- [WHAT IS BEING ASKED]: As the answer, give every line of the records that includes the word "from".

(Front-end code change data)
►

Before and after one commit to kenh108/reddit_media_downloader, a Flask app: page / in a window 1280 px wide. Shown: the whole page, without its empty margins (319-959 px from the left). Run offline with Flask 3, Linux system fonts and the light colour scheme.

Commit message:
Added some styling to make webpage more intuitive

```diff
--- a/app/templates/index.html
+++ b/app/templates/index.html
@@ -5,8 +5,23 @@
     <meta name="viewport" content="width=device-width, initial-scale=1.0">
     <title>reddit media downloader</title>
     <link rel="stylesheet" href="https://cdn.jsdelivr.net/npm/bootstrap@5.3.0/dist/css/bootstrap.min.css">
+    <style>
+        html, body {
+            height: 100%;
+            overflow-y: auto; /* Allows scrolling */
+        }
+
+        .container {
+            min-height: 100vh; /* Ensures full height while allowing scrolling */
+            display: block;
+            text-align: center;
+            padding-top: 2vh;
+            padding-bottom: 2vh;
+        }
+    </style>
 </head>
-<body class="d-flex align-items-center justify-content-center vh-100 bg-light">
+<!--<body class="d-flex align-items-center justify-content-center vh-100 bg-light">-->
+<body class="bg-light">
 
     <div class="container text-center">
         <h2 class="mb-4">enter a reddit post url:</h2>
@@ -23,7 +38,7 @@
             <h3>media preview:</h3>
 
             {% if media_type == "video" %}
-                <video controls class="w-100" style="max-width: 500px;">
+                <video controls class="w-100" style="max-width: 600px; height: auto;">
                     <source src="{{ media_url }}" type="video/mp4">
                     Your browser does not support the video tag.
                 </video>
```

◄
►

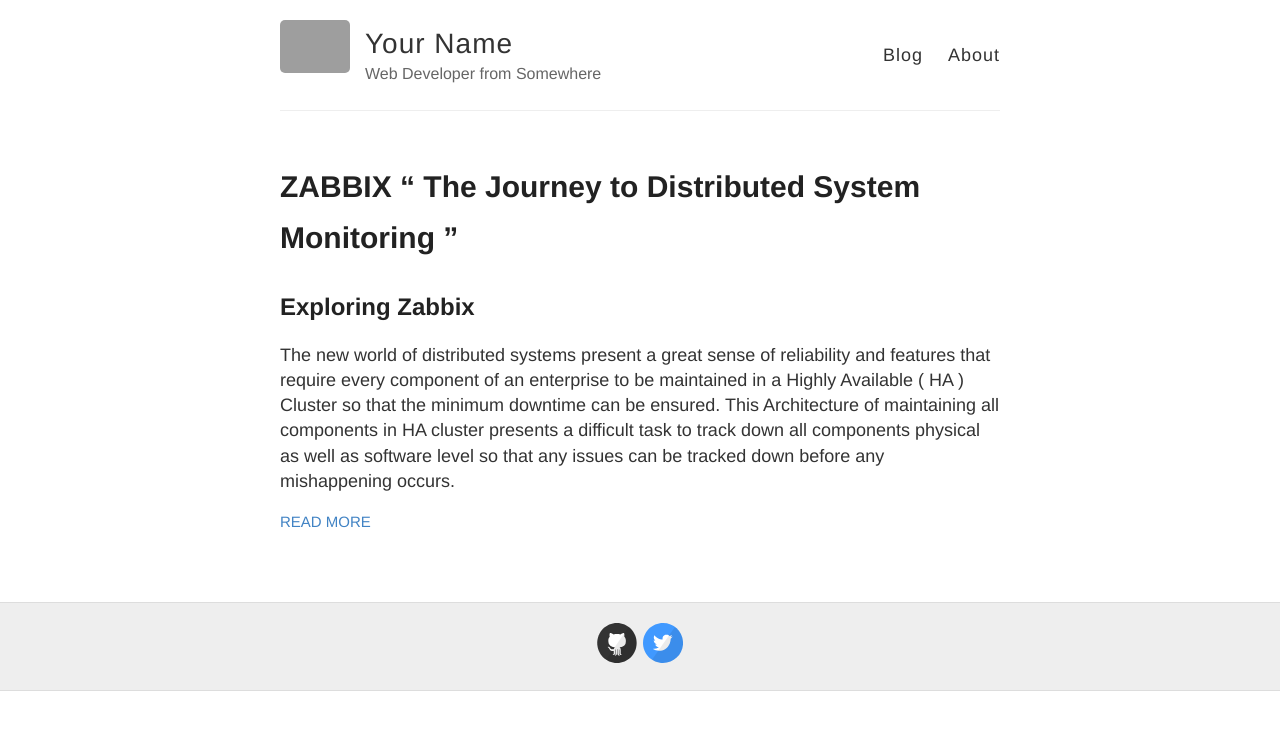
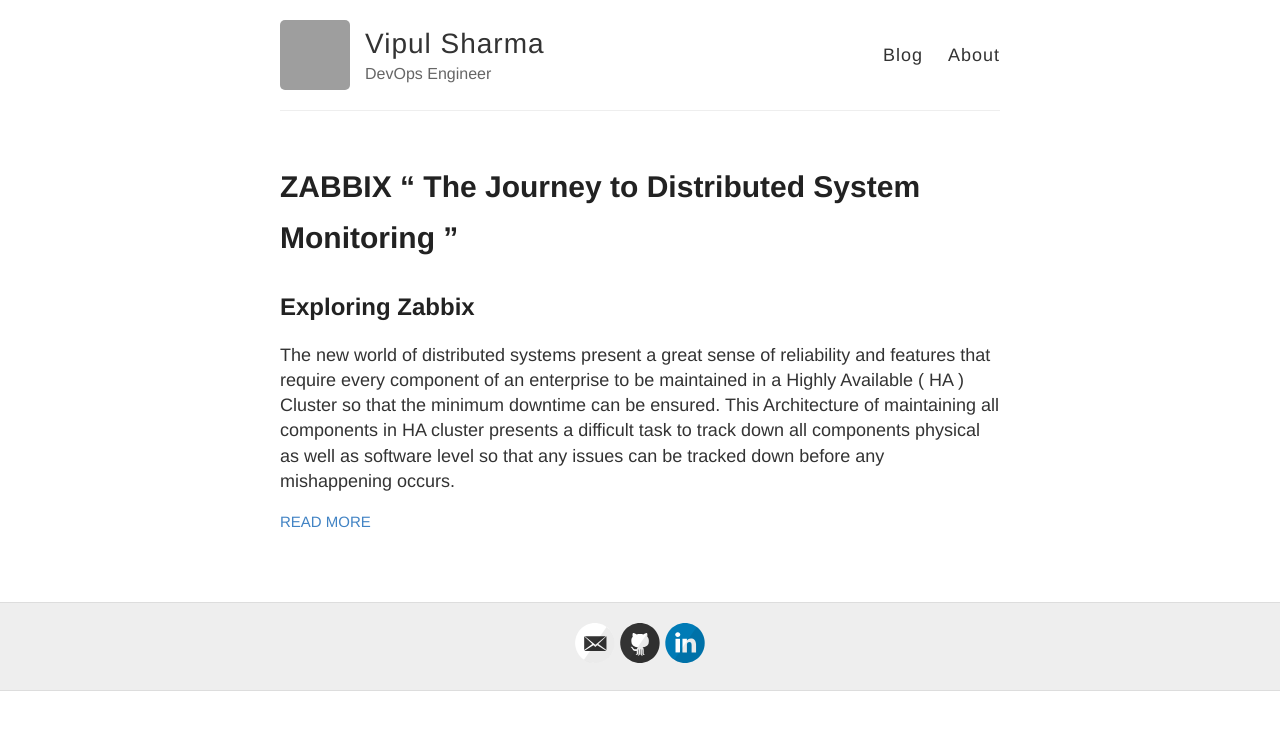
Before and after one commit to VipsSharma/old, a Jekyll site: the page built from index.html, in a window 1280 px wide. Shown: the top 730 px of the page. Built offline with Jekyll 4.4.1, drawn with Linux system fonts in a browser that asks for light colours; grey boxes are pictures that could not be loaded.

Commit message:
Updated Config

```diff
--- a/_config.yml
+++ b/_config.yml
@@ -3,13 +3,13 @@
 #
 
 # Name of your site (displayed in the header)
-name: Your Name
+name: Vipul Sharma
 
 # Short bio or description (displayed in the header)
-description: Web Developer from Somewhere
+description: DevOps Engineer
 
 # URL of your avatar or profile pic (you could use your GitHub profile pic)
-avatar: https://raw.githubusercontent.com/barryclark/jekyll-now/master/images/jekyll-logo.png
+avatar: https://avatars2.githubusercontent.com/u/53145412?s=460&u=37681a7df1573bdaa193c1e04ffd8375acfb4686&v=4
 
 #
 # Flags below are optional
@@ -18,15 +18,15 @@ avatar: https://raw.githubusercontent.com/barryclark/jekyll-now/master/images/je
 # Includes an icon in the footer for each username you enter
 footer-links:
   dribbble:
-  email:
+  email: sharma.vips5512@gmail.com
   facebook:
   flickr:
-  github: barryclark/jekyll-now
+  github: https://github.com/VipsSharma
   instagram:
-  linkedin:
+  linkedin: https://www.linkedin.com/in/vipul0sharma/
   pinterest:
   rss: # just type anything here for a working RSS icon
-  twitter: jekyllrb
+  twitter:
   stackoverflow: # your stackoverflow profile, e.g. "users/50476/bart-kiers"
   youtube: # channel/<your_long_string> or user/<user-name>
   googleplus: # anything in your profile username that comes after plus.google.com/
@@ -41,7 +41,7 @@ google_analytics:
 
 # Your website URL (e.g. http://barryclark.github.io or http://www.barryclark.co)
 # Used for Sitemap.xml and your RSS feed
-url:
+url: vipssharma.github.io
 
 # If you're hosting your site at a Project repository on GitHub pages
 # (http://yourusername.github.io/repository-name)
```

◄

- [EXERCISE SOLUTION]:
Before and after one commit to kenh108/reddit_media_downloader, a Flask app: page / in a window 1280 px wide. Shown: the whole page, without its empty margins (319-959 px from the left). Run offline with Flask 3, Linux system fonts and the light colour scheme.
Before and after one commit to VipsSharma/old, a Jekyll site: the page built from index.html, in a window 1280 px wide. Shown: the top 730 px of the page. Built offline with Jekyll 4.4.1, drawn with Linux system fonts in a browser that asks for light colours; grey boxes are pictures that could not be loaded.
-description: Web Developer from Somewhere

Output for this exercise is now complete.